• Task directions: Quote all entries exactly, leaving pictures aside.

......

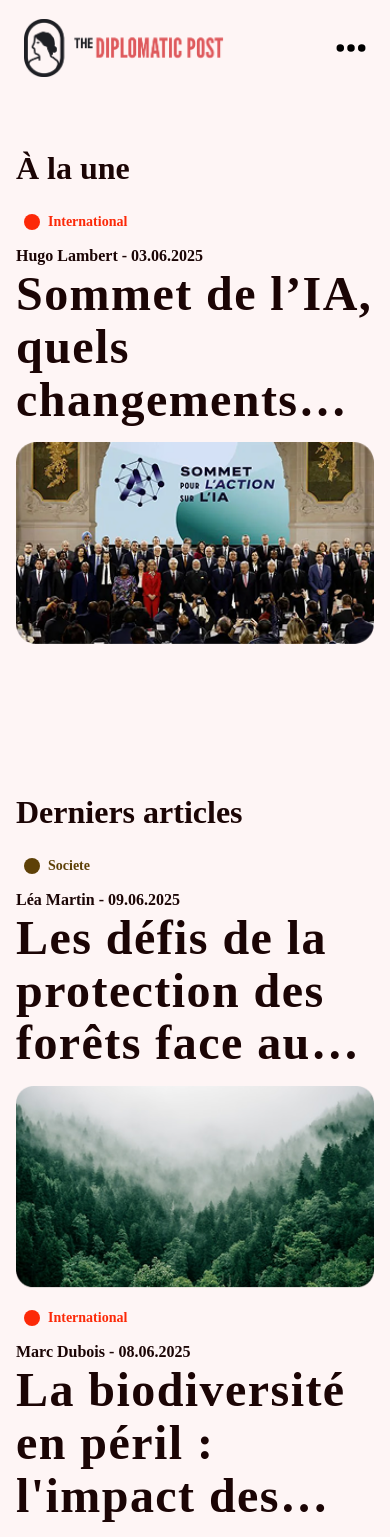
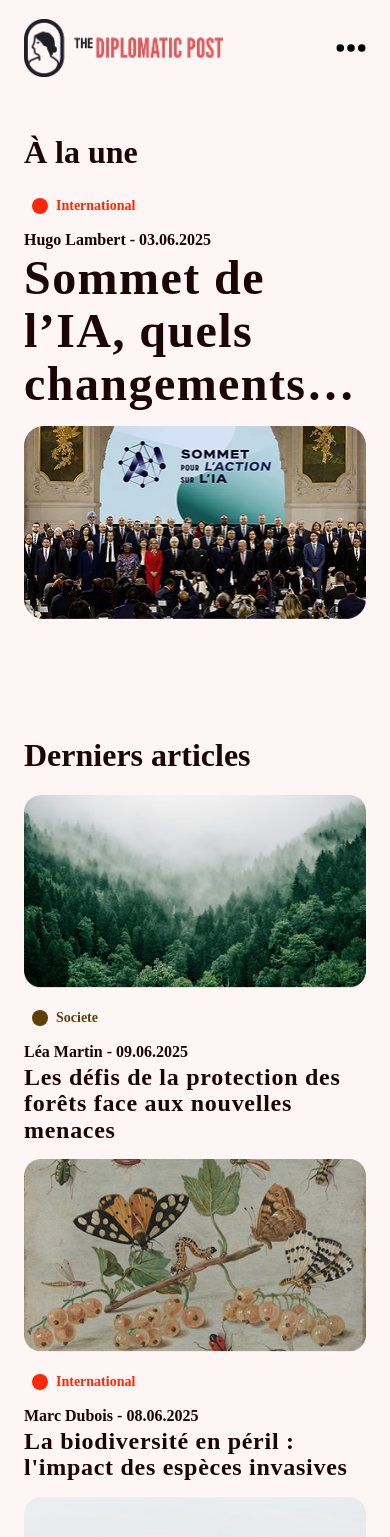
Before and after one commit to Hugo6800/site-diplomatic, a Next.js app: page / in a window 390 px wide. Shown: the top 1537 px of the page. Built offline with nearby package versions, Linux system fonts and the light colour scheme.

Commit message:
update responsive page

```diff
--- a/app/components/Article.tsx
+++ b/app/components/ArticleOthers.tsx
@@ -14,6 +14,13 @@ interface ArticleProps {
 export default function Article({ colorCircle, name, className, author, title, date, coverImage }: ArticleProps) {
     return (
         <article className="flex flex-col">
+            <Image
+                src={coverImage}
+                alt="Image"
+                width={200}
+                height={100}
+                className="w-full h-auto mb-4"
+            />
             <TagNavigationArticles
                 colorCircle={colorCircle}
                 name={name}
@@ -21,14 +28,7 @@ export default function Article({ colorCircle, name, className, author, title, d
                 variant="article"
             />
             <p className="mt-2 font-semibold text-[1rem]">{author} - {date}</p>
-            <h3 className="font-bold text-5xl font-fractul line-clamp-3 tracking-[0.03em] leading-[110%]">{title}</h3>
-            <Image
-                src={coverImage}
-                alt="Image"
-                width={200}
-                height={100}
-                className="w-full h-auto mt-4"
-            />
+            <h3 className="font-bold text-2xl font-fractul line-clamp-3 tracking-[0.03em] leading-[110%]">{title}</h3>
         </article>
     )
 }
--- /dev/null
+++ b/app/components/ArticleSpotlight.tsx
@@ -0,0 +1,36 @@
+import Image from "next/image";
+import TagNavigationArticles from "./Header/TagNavigationArticles";
+
+interface ArticleProps {
+    colorCircle: string;
+    name: string;
+    className: string;
+    author: string;
+    title: string;
+    date: string;
+    coverImage: string;
+}
+
+export default function Article({ colorCircle, name, className, author, title, date, coverImage }: ArticleProps) {
+    return (
+        <article className="flex flex-col md:flex-row">
+            <div className="flex flex-col md:w-1/2">
+                <TagNavigationArticles
+                    colorCircle={colorCircle}
+                    name={name}
+                    className={className}
+                    variant="article"
+                />
+                <p className="mt-2 font-semibold text-[1rem]">{author} - {date}</p>
+                <h3 className="font-bold text-5xl font-fractul line-clamp-3 tracking-[0.03em] leading-[110%]">{title}</h3>
+            </div>
+            <Image
+                src={coverImage}
+                alt="Image"
+                width={200}
+                height={100}
+                className="w-full h-auto mt-4"
+            />
+        </article>
+    )
+}
--- a/app/components/Sections/LastArticlesSection.tsx
+++ b/app/components/Sections/LastArticlesSection.tsx
@@ -1,4 +1,4 @@
-import Article from "../Article";
+import ArticleOthers from "../ArticleOthers";
 import { articles } from "@/app/utils/articles";
 
 export default function LastArticlesSection() {
@@ -11,10 +11,11 @@ export default function LastArticlesSection() {
         });
 
     return (
-        <section className="flex flex-col gap-4 p-4 mt-28">
+        <section className="flex flex-col gap-4 mt-28">
             <h2 className="font-bold text-[2rem]">Derniers articles</h2>
+            <div className="grid grid-cols-1 md:grid-cols-2 lg:grid-cols-3 gap-4">
                 {sortedArticles.map(article => (
-                <Article
+                    <ArticleOthers
                         key={article.id}
                         colorCircle={`bg-tag-${article.category.toLowerCase()}`}
                         name={article.category}
@@ -25,6 +26,7 @@ export default function LastArticlesSection() {
                         coverImage={article.coverImage}
                     />
                 ))}
-        </section>
+            </div>
+        </section >
     )
 }
--- a/app/components/Sections/SpotlightSection.tsx
+++ b/app/components/Sections/SpotlightSection.tsx
@@ -1,5 +1,5 @@
 import { articles } from "@/app/utils/articles";
-import Article from "../Article";
+import ArticleSpotlight from "../ArticleSpotlight";
 
 export default function SpotlightSection() {
     const spotlightArticle = articles.find(article => article.spotlight)
@@ -7,9 +7,9 @@ export default function SpotlightSection() {
     if (!spotlightArticle) return null
 
     return (
-        <section className="flex flex-col gap-4 p-4 mt-32">
+        <section className="flex flex-col gap-4 mt-32">
             <h2 className="font-bold text-[2rem]">À la une</h2>
-            <Article
+            <ArticleSpotlight
                 key={spotlightArticle.id}
                 colorCircle={`bg-tag-${spotlightArticle.category.toLowerCase()}`}
                 name={spotlightArticle.category}
--- a/app/page.tsx
+++ b/app/page.tsx
@@ -3,7 +3,7 @@ import LastArticlesSection from '@/app/components/Sections/LastArticlesSection'
 
 export default function Home() {
   return (
-    <main>
+    <main className="px-6 md:px-24 xl:px-36">
       <SpotlightSection />
       <LastArticlesSection />
     </main>
```
Lines whose indentation alone changed are shown as unchanged.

......

• Output of the exercise:
Before and after one commit to Hugo6800/site-diplomatic, a Next.js app: page / in a window 390 px wide. Shown: the top 1537 px of the page. Built offline with nearby package versions, Linux system fonts and the light colour scheme.

Commit message:
update responsive page

```diff
--- a/app/components/Article.tsx
+++ b/app/components/ArticleOthers.tsx
@@ -14,6 +14,13 @@ interface ArticleProps {
 export default function Article({ colorCircle, name, className, author, title, date, coverImage }: ArticleProps) {
     return (
         <article className="flex flex-col">
+            <Image
+                src={coverImage}
+                alt="Image"
+                width={200}
+                height={100}
+                className="w-full h-auto mb-4"
+            />
             <TagNavigationArticles
                 colorCircle={colorCircle}
                 name={name}
@@ -21,14 +28,7 @@ export default function Article({ colorCircle, name, className, author, title, d
                 variant="article"
             />
             <p className="mt-2 font-semibold text-[1rem]">{author} - {date}</p>
-            <h3 className="font-bold text-5xl font-fractul line-clamp-3 tracking-[0.03em] leading-[110%]">{title}</h3>
-            <Image
-                src={coverImage}
-                alt="Image"
-                width={200}
-                height={100}
-                className="w-full h-auto mt-4"
-            />
+            <h3 className="font-bold text-2xl font-fractul line-clamp-3 tracking-[0.03em] leading-[110%]">{title}</h3>
         </article>
     )
 }
--- /dev/null
+++ b/app/components/ArticleSpotlight.tsx
@@ -0,0 +1,36 @@
+import Image from "next/image";
+import TagNavigationArticles from "./Header/TagNavigationArticles";
+
+interface ArticleProps {
+    colorCircle: string;
+    name: string;
+    className: string;
+    author: string;
+    title: string;
+    date: string;
+    coverImage: string;
+}
+
+export default function Article({ colorCircle, name, className, author, title, date, coverImage }: ArticleProps) {
+    return (
+        <article className="flex flex-col md:flex-row">
+            <div className="flex flex-col md:w-1/2">
+                <TagNavigationArticles
+                    colorCircle={colorCircle}
+                    name={name}
+                    className={className}
+                    variant="article"
+                />
+                <p className="mt-2 font-semibold text-[1rem]">{author} - {date}</p>
+                <h3 className="font-bold text-5xl font-fractul line-clamp-3 tracking-[0.03em] leading-[110%]">{title}</h3>
+            </div>
+            <Image
+                src={coverImage}
+                alt="Image"
+                width={200}
+                height={100}
+                className="w-full h-auto mt-4"
+            />
+        </article>
+    )
+}
--- a/app/components/Sections/LastArticlesSection.tsx
+++ b/app/components/Sections/LastArticlesSection.tsx
@@ -1,4 +1,4 @@
-import Article from "../Article";
+import ArticleOthers from "../ArticleOthers";
 import { articles } from "@/app/utils/articles";
 
 export default function LastArticlesSection() {
@@ -11,10 +11,11 @@ export default function LastArticlesSection() {
         });
 
     return (
-        <section className="flex flex-col gap-4 p-4 mt-28">
+        <section className="flex flex-col gap-4 mt-28">
             <h2 className="font-bold text-[2rem]">Derniers articles</h2>
+            <div className="grid grid-cols-1 md:grid-cols-2 lg:grid-cols-3 gap-4">
                 {sortedArticles.map(article => (
-                <Article
+                    <ArticleOthers
                         key={article.id}
                         colorCircle={`bg-tag-${article.category.toLowerCase()}`}
                         name={article.category}
@@ -25,6 +26,7 @@ export default function LastArticlesSection() {
                         coverImage={article.coverImage}
                     />
                 ))}
-        </section>
+            </div>
+        </section >
     )
 }
--- a/app/components/Sections/SpotlightSection.tsx
+++ b/app/components/Sections/SpotlightSection.tsx
@@ -1,5 +1,5 @@
 import { articles } from "@/app/utils/articles";
-import Article from "../Article";
+import ArticleSpotlight from "../ArticleSpotlight";
 
 export default function SpotlightSection() {
     const spotlightArticle = articles.find(article => article.spotlight)
@@ -7,9 +7,9 @@ export default function SpotlightSection() {
     if (!spotlightArticle) return null
 
     return (
-        <section className="flex flex-col gap-4 p-4 mt-32">
+        <section className="flex flex-col gap-4 mt-32">
             <h2 className="font-bold text-[2rem]">À la une</h2>
-            <Article
+            <ArticleSpotlight
                 key={spotlightArticle.id}
                 colorCircle={`bg-tag-${spotlightArticle.category.toLowerCase()}`}
                 name={spotlightArticle.category}
--- a/app/page.tsx
+++ b/app/page.tsx
@@ -3,7 +3,7 @@ import LastArticlesSection from '@/app/components/Sections/LastArticlesSection'
 
 export default function Home() {
   return (
-    <main>
+    <main className="px-6 md:px-24 xl:px-36">
       <SpotlightSection />
       <LastArticlesSection />
     </main>
```
Lines whose indentation alone changed are shown as unchanged.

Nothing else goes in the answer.